Over the past month, I’ve been writing about the importance of data and measurement in tracking the success of a startup.  In “Mastering the VC Game,” Jeffrey Bussgang takes the point one step further, when he quoted successful entrepreneur, Gail Goodman, CEO of Constant Contact, who said:

“The single most important thing to do with a board is to keep them really up to date on the business. The good and the bad.”

Bill Chambers, the founder and former CEO of Lefthand Networks, has on more than one occasion been heard using the phrase:

“I was more surprised than pleased.”

It is his gentle, but very direct way of communicating the fact that he doesn’t like surprises. But like many seasoned executives, given a challenge, he is more than happy to step in and provide constructive suggestions to overcome most any challenge.

It doesn’t matter whether the organization is a for-profit corporation or a not-for-profit charity, the CEO or Executive Director needs to be transparent with the Board. As Jeffrey points out in his book, adversity can pull the team together or pull the team apart. The outcome depends on transparency. When challenges are plainly placed on the table and help from the board and outside advisers is sought, options appear and logjams become unstuck. But if, despite obvious challenges, the organization’s head feels a need to hide behind a self-assurance facade, the board will lose confidence and the organization is almost assuredly doomed to fail.

I wrote earlier today on leadership and The Five Temptations of a CEO, so it seemed an appropriate follow on to comment on an article about “followers” (as opposed to leaders) that I found in my morning newspaper.  The article, written by Barbara Kellerman, was a summary of her article  published in the Harvard Business Review and available here

She classifies followers into five types:

  1. Isolates
  2. Bystanders
  3. Participants
  4. Activists
  5. Diehards

If you are the CEO of a startup or a business unit, you know the importance of picking the right leadership team.  But I wonder how much time you think about hiring the right kind of follower.  You might find a useful resource in this article.

I just finished reading The Five Temptations of a CEO by Patrick Lencioni.  If you’re a Facebook friend of mine, you might be confused, because my reading-list widget on Facebook tells you that I’m reading The Black Swan.

I actually didn’t know about Patrick’s book, until it was handed to me by my co-founder, David, who bought it as a present for a CEO we know pretty well. And I was totally prepared not to like it. After all, it’s only 132 pages and priced at $22.95. It seemed like a bit of pricing arrogance to me. But, hey, David bought the book.
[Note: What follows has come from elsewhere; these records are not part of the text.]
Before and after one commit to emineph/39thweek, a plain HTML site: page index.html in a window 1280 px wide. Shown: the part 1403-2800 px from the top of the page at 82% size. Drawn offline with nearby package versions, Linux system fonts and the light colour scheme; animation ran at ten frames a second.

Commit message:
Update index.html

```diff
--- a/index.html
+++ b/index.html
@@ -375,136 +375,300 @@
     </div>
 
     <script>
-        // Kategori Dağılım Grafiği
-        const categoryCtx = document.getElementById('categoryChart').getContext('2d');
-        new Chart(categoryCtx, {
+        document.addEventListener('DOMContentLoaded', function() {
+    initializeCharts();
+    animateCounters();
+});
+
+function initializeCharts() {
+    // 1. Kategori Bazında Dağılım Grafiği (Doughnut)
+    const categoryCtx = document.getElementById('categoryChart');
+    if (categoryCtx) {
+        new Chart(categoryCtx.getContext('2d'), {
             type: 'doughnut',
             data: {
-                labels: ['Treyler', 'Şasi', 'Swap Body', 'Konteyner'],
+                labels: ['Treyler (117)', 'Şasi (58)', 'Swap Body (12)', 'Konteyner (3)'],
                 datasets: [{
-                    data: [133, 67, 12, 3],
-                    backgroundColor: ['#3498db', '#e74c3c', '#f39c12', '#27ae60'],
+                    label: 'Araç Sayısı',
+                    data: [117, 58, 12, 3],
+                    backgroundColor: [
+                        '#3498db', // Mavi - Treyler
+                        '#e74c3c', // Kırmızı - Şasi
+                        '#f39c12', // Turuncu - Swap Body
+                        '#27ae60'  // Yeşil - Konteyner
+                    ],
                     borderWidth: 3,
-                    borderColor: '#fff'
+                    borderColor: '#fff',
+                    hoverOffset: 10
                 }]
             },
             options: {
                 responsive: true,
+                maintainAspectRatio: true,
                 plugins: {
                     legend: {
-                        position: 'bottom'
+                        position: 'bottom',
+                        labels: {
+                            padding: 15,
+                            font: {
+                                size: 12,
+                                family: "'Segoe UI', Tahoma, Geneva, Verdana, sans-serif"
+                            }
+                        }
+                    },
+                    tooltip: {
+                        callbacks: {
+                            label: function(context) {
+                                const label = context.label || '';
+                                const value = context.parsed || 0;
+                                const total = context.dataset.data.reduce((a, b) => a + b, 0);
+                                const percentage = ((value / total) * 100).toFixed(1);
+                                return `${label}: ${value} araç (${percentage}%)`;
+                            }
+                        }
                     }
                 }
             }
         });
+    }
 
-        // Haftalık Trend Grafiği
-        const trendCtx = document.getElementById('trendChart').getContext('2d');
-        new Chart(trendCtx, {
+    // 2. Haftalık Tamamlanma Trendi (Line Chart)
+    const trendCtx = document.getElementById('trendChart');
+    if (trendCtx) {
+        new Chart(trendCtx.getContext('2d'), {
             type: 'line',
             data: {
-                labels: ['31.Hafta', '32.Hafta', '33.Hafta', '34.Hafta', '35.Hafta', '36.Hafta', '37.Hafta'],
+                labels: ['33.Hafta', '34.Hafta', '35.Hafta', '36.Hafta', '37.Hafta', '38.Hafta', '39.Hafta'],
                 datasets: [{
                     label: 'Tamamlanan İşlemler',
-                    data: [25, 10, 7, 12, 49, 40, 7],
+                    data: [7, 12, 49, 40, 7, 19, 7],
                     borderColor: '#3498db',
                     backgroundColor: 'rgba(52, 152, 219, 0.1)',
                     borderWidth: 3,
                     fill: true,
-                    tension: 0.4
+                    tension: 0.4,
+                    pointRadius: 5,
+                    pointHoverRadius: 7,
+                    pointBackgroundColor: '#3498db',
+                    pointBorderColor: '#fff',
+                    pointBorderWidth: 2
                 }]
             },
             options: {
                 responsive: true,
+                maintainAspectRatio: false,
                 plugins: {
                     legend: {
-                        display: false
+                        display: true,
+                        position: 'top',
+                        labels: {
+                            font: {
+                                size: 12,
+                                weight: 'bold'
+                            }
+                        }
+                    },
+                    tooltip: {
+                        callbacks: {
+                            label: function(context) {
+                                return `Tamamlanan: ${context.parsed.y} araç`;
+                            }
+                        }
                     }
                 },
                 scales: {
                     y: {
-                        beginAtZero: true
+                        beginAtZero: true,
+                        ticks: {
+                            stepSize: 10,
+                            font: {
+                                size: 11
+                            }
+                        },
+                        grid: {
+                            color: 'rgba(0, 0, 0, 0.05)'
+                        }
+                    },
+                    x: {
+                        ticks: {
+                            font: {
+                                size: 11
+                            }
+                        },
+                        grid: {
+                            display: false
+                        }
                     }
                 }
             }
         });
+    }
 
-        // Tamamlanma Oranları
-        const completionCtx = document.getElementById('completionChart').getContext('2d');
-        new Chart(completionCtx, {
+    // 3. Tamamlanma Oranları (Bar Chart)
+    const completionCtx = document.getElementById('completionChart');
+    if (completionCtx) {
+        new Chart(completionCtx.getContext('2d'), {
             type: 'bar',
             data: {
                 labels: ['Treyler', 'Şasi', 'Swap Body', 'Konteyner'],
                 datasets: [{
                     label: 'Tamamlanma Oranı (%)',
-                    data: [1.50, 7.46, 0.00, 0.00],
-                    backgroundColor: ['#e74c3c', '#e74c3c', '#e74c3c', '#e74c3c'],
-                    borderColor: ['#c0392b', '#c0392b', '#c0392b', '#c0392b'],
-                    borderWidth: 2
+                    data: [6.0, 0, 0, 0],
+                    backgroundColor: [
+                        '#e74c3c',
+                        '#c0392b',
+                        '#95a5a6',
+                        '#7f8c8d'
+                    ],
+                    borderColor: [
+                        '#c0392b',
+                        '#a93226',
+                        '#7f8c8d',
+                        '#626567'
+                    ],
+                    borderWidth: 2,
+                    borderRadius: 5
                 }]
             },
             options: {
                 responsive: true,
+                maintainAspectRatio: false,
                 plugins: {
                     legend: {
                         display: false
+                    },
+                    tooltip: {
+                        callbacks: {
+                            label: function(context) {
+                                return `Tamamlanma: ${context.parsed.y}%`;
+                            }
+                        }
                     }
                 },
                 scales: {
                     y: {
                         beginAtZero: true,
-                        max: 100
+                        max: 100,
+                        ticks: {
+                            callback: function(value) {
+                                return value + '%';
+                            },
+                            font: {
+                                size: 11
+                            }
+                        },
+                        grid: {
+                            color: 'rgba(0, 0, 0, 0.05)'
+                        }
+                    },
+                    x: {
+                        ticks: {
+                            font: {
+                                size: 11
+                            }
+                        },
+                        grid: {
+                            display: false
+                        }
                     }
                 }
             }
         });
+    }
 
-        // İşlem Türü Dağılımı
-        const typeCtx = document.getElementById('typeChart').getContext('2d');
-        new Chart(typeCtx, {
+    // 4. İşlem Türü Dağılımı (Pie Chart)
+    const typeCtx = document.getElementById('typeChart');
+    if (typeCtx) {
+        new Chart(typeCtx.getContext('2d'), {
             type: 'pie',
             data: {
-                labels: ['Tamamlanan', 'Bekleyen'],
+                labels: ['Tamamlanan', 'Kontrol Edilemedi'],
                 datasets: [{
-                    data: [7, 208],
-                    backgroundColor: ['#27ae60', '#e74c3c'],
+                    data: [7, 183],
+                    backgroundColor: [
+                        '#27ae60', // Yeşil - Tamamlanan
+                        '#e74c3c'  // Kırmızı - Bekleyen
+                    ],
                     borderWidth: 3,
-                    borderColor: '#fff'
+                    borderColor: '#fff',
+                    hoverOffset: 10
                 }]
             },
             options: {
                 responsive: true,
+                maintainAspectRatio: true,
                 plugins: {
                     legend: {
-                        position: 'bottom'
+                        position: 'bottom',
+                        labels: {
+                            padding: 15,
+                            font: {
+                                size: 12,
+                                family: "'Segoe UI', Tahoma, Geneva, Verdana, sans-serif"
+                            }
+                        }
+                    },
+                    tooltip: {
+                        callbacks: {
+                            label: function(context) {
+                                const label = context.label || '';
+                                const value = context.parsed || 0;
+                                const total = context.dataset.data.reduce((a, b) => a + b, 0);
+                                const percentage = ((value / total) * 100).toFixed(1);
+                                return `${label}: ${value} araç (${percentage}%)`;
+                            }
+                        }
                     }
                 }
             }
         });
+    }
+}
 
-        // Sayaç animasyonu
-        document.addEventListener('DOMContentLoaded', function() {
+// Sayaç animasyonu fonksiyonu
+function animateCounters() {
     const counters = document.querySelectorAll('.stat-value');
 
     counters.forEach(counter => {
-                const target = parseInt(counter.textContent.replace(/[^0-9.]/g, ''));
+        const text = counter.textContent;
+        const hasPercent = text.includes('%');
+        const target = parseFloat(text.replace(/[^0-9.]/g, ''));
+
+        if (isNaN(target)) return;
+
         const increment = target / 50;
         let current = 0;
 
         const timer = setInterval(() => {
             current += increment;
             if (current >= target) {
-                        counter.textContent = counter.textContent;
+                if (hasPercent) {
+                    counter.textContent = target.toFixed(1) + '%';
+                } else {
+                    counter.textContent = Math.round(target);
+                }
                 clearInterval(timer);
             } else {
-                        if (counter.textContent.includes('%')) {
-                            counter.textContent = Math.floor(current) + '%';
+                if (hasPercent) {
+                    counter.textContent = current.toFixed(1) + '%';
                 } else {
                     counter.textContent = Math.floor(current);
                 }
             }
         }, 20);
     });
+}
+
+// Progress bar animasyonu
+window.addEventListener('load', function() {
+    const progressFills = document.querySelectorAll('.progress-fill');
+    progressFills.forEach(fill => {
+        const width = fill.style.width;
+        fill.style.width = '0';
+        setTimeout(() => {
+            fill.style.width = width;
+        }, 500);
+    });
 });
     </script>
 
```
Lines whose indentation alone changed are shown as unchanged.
It was no skin off my back, if he wanted me to read it.  And sure, he could have bought it used for a couple of bucks, but whatever. (more…)